She operated what’s known as a “greenlight” from her home in La Puente to collect drug tax funds from rival gang members in Azusa who competed with her husband’s gang for control of drug tax funds, according to sheriff’s detectives.
She sent out minions of her husband, Jacques “Jocko” Padilla, an Eme prison boss at Corcoran State Prison who controlled this area of San Gabriel Valley from his maximum-security cell at Corcoran. Jocko Padilla ordered his wife to kill Rocha and Gonzalez-Munoz according to prosecutors, though this plot was foiled when sheriff’s investigators arrested family members involved.
Engineer by trade, Padilla holds an interest in infrastructure issues; as evidenced by his appointment to chairing a Senate committee on immigration. But his prison experience also plays a vital role in his desire to see voting rights protected, in addition to other topics brought before the Democratic Caucus like power grid reliability.

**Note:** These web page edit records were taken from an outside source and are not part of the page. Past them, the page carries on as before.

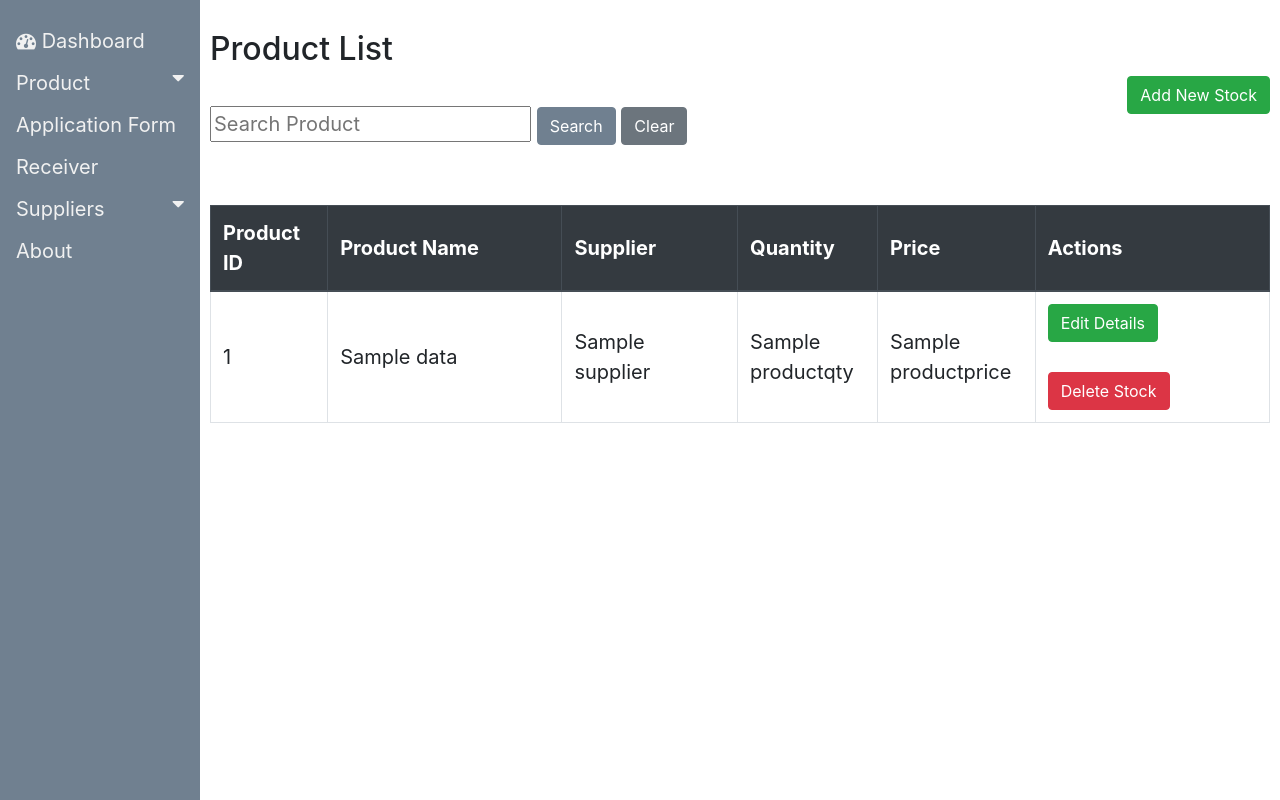
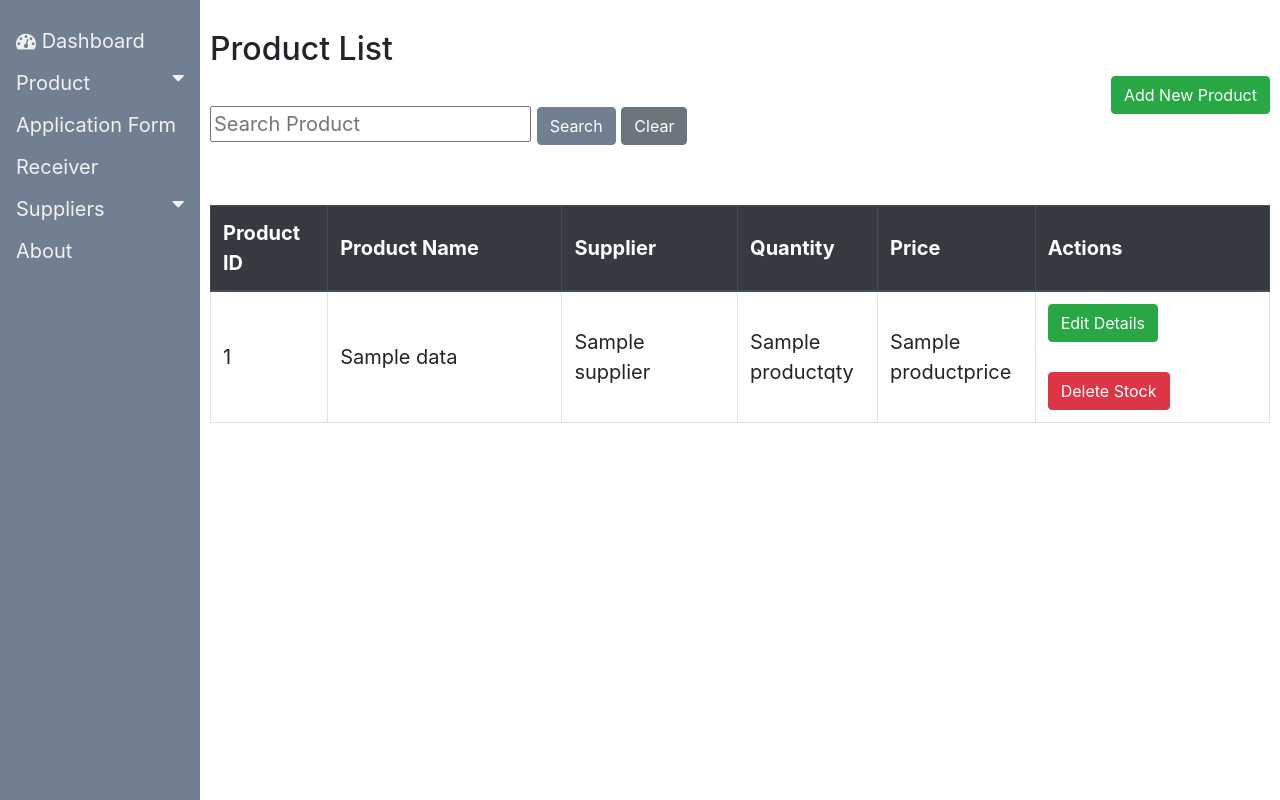
Before and after one commit to zaeskye/InventoryManagementSystem, a Django app: template inventory/templates/product.html in a window 1280 px wide. Run offline with Django 3.2, Linux system fonts and the light colour scheme; the template is opened without the code that fills it: most values are stand-ins (such as "Sample title", 1, 10 or a date in 2020); some libraries are stand-ins or nearby versions.

Commit message:
change stock to product in product.html

```diff
--- a/inventory/templates/product.html
+++ b/inventory/templates/product.html
@@ -40,7 +40,7 @@
             <br>
             <h2>Product List</h2>
 
-            <a href="{% url 'inventory:add_product' %}" style="float: right;" class="btn btn-success">Add New Stock</a>
+            <a href="{% url 'inventory:add_product' %}" style="float: right;" class="btn btn-success">Add New Product</a>
 
             <br>
 
@@ -87,7 +87,10 @@
                                 <td>{{ product.supplier }}</td>
                                 <td>{{ product.productqty }}</td>
                                 <td>{{ product.productprice }}</td>
-                                <td></td>
+                                <td>
+                                    <a href="edit_product/{{data.productid}}" class="btn btn-success">Edit Details</a> <br><br>
+                                    <a href="delete_product/{{data.productid}}" class="btn btn-danger">Delete Stock</a>
+                                </td>
                             </tr>
                         {% endfor %}
                     {% endif %}
```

Rocha and Gonzalez-Munoz had two associates who recently got out of prison together allege they carried out directives from Padilla from their shared maximum-security cell at Pelican Bay to steal drug tax money from local dealers, among other orders from Padilla.
Friday at 2300 Arena in South Philadelphia will feature Victor Padilla from Peltz Boxing Promotions taking on Romain Tomas as the main event on an eight-bout card with six rounds each bout in a nod to old Philadelphia boxing days.

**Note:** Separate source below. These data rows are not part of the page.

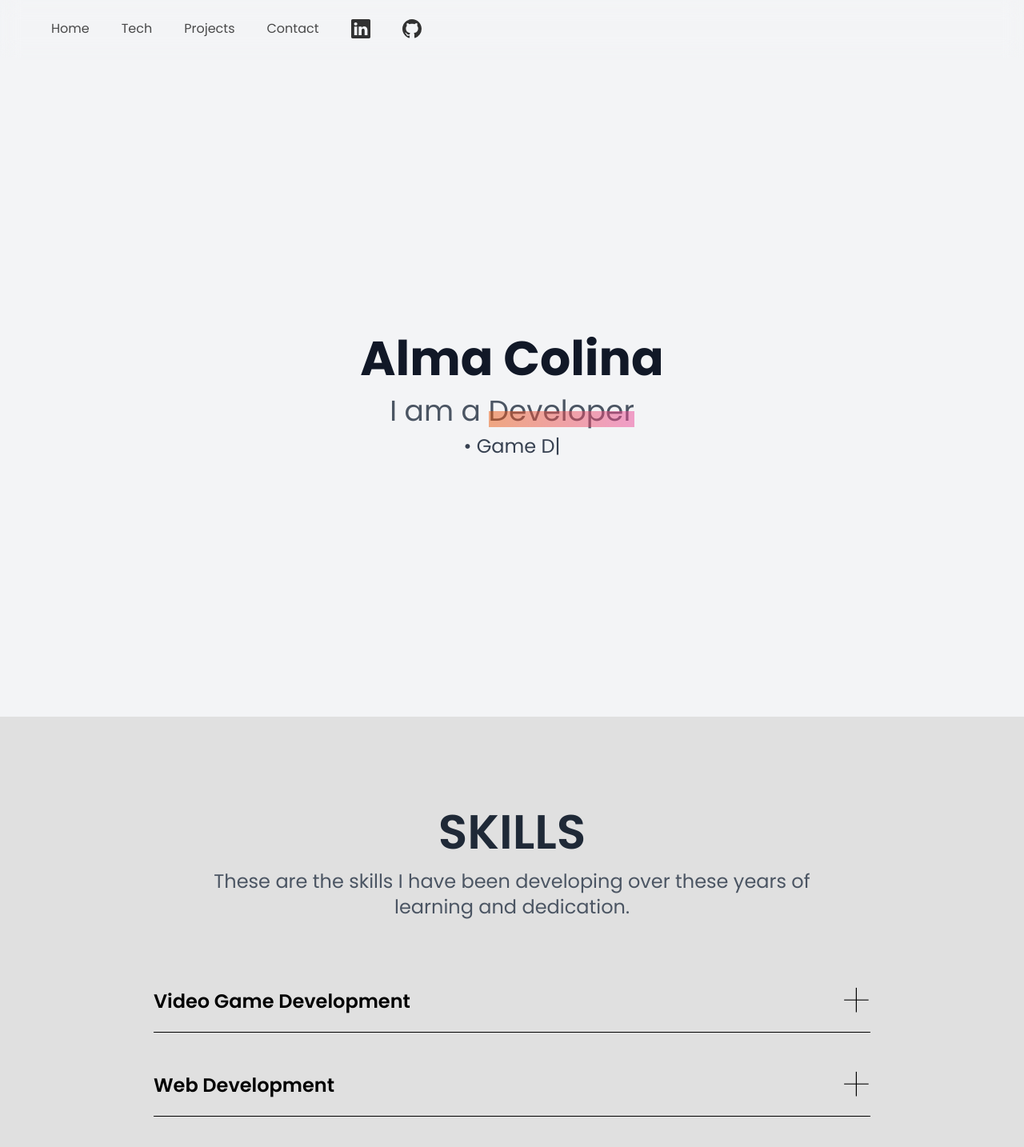
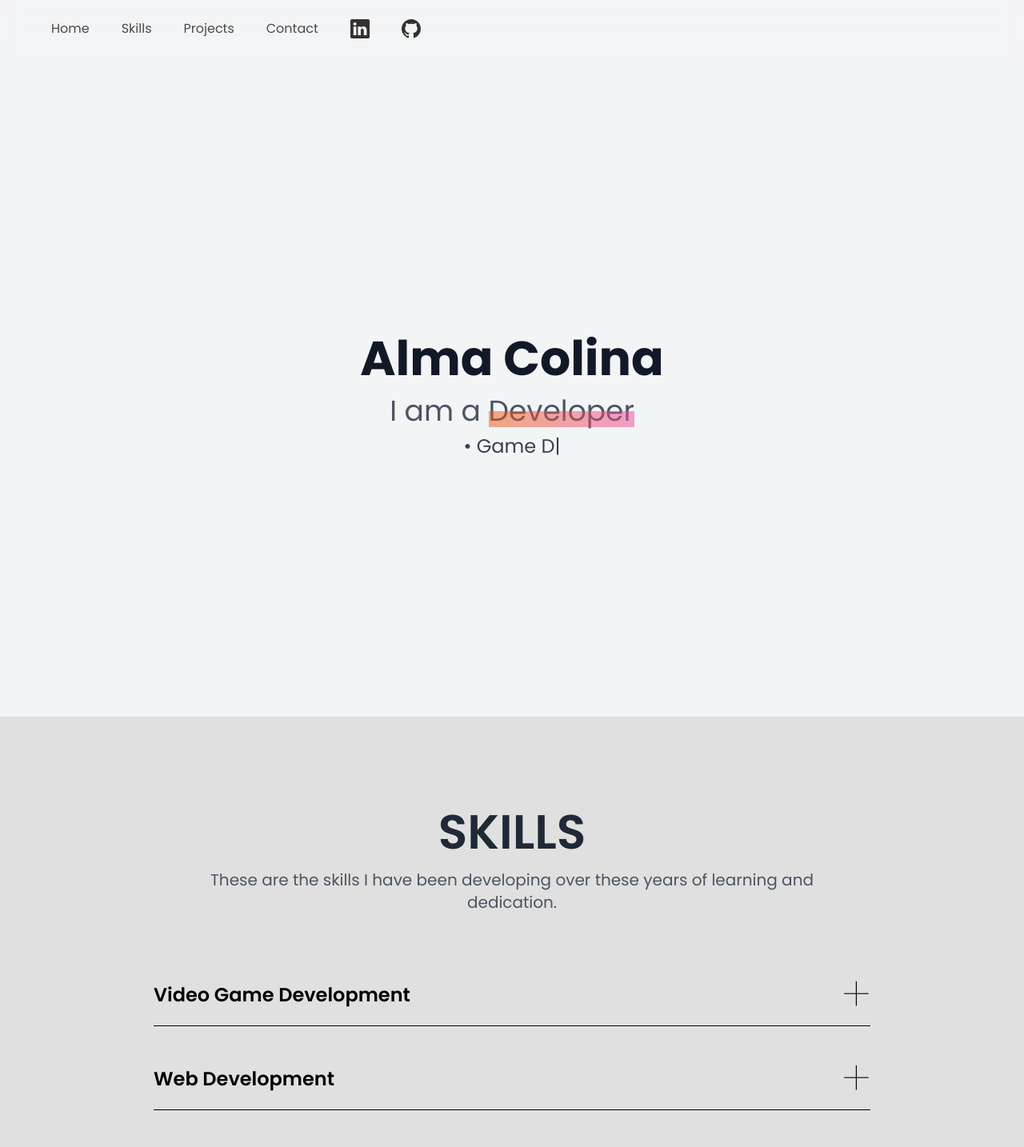
Before and after one commit to AlmaColina/portfolio, a React (Vite) app: page / in a window 1280 px wide. Shown: the top 1434 px of the page at 80% size. Built offline with nearby package versions, Linux system fonts and the light colour scheme.

Commit message:
Mobile Version 3

```diff
--- a/src/components/Contact.jsx
+++ b/src/components/Contact.jsx
@@ -24,7 +24,7 @@ const Contact = () => {
           whileInView={{ opacity: 1, y: 0 }}
           transition={{ duration: 0.8, delay: 0.4 }}
         >
-          Let's create something amazing together! Reach out, and I'll get back to you soon.
+          Reach out, and I'll get back to you soon :)
         </motion.p>
       </motion.div>
 
@@ -38,13 +38,14 @@ const Contact = () => {
 
         {/* Contact Info */}
         <div className="mt-6 md:mt-0 flex flex-col items-center md:items-start text-center md:text-left">
-          <div className="flex items-center space-x-2">
+          <div className="flex items-center space-x-3 mt-9">
+
             <FaEnvelope className="text-orange-600" />
             <a href="mailto:almacolina2015@gmail.com" className="text-lg hover:text-orange-600 transition duration-300">
               almacolina2015@gmail.com
             </a>
           </div>
-          <div className="flex items-center space-x-2 mt-4">
+          <div className="flex items-center space-x-2 mt-6">
             <FaPhone className="text-orange-600" />
             <p className="text-lg">+34 644762934</p>
           </div>
--- a/src/components/Navbar.jsx
+++ b/src/components/Navbar.jsx
@@ -37,7 +37,7 @@ const Navbar = () => {
   return (
     <nav className={`fixed top-0 z-10 w-full px-16 py-6 text-black backdrop-blur-md flex justify-between items-center ${scrollY > 50 ? 'bg-white shadow-md' : 'bg-transparent'} transition-all duration-300`}>
       <ul className="hidden md:flex gap-10 items-center">
-        {["home", "tech", "projects", "contact"].map((item) => (
+        {["home", "skills", "projects", "contact"].map((item) => (
           <li key={item} onClick={() => handleNavClick(item)} className={`cursor-pointer opacity-70 transition-all duration-300 hover:opacity-100 relative ${selectedNav === item ? 'opacity-100' : ''}`}>
             {item.charAt(0).toUpperCase() + item.slice(1)}
             {selectedNav === item && <span className="absolute bottom-0 left-0 w-full h-1/2 bg-gradient-to-r from-orange-600 to-pink-500 opacity-50"></span>}
@@ -63,7 +63,7 @@ const Navbar = () => {
             ))}
           </ul>
           <ul className="flex gap-5 mt-auto">
-            {[{ icon: BsLinkedin, link: "https://www.linkedin.com" }, { icon: BsGithub, link: "https://www.github.com" }].map((social, index) => (
+            {[{ icon: BsLinkedin, link: "https://www.linkedin.com/in/almacolina" }, { icon: BsGithub, link: "https://github.com/AlmaColina" }].map((social, index) => (
               <li key={index} className="cursor-pointer opacity-80 transition-all duration-300 hover:opacity-100 hover:text-gray-600">
                 <a href={social.link} target="_blank" rel="noopener noreferrer">
                   <social.icon size={24} />
--- a/src/components/Tech.jsx
+++ b/src/components/Tech.jsx
@@ -73,7 +73,7 @@ const Tech = () => {
       </motion.h1>
 
       <motion.h2
-        className="text-2xl text-gray-600 mt-4 max-w-3xl text-center"
+        className="text-xl text-gray-600 mt-4 max-w-3xl text-center"
         initial={{ opacity: 0, y: 30 }}
         whileInView={{ opacity: 1, y: 0 }}
         transition={{ ease: "easeOut", duration: 2 }}
```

Members of the Mexican Mafia prison gang “get out on the street” following federal racketeering convictions with an expectation to control drug territory, but two men, Ralph Rocha and Rafael Gonzalez-Munoz encroached on senior member’s territory and Los Angeles County prosecutors designated these actions as potentially fatal for these two.

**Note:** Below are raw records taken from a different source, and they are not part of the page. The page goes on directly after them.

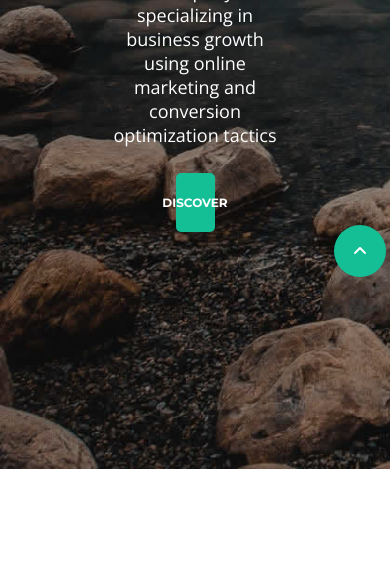
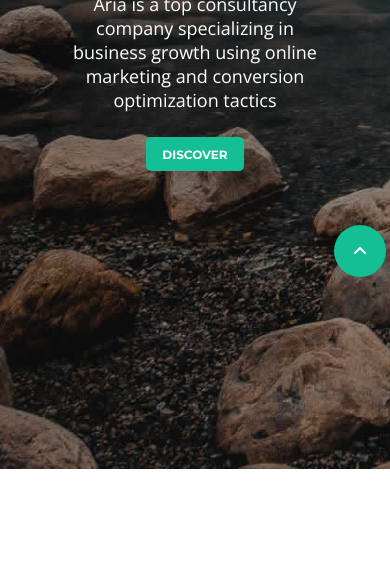
Before and after one commit to Jinu-Vijayan/free_css_template, a plain HTML site: page index.html in a window 390 px wide. Shown: the part 535-1100 px from the top of the page. Drawn offline with nearby package versions, Linux system fonts and the light colour scheme.

Commit message:
Add:feature made home page responsive

```diff
--- a/style.css
+++ b/style.css
@@ -182,6 +182,12 @@ body{
     font-size: 1.125rem;
 }
 
+@media screen and (max-width:426px) {
+    #home-content p{
+        margin:0 0 3vh 0;
+    }
+}
+
 #home-content a{
     text-decoration:none;
     color:white;
@@ -197,6 +203,18 @@ body{
     justify-content: center;
     align-items: center;
     border-radius: 5px;
+}
+
+@media screen and (max-width:426px) {
+    #home-content a{
+        width:25vw;
+    }
+}
+
+@media screen and (max-width:769px){
+    #home-content a{
+        height:4vh;
+    }
 }
 
 #home-content a:hover{
```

Their offense was conducting business with an alleged rival of Jacques “Jocko” Padilla, an Azusa gang leader currently serving time at Corcoran State Prison for murder. Jocko’s wife Maria Llantada in La Puente solicited members to kill them and then issued an assassination order from jail; but the New York court held that Maria Llantada could sign the habeas corpus petition since she had an established attorney-client relationship with Padilla; further ruling that as she had strong attorney-client relations with Padilla she should sign the habeas corpus petition in her role as well as physical custody of Padilla she should respondent to it all.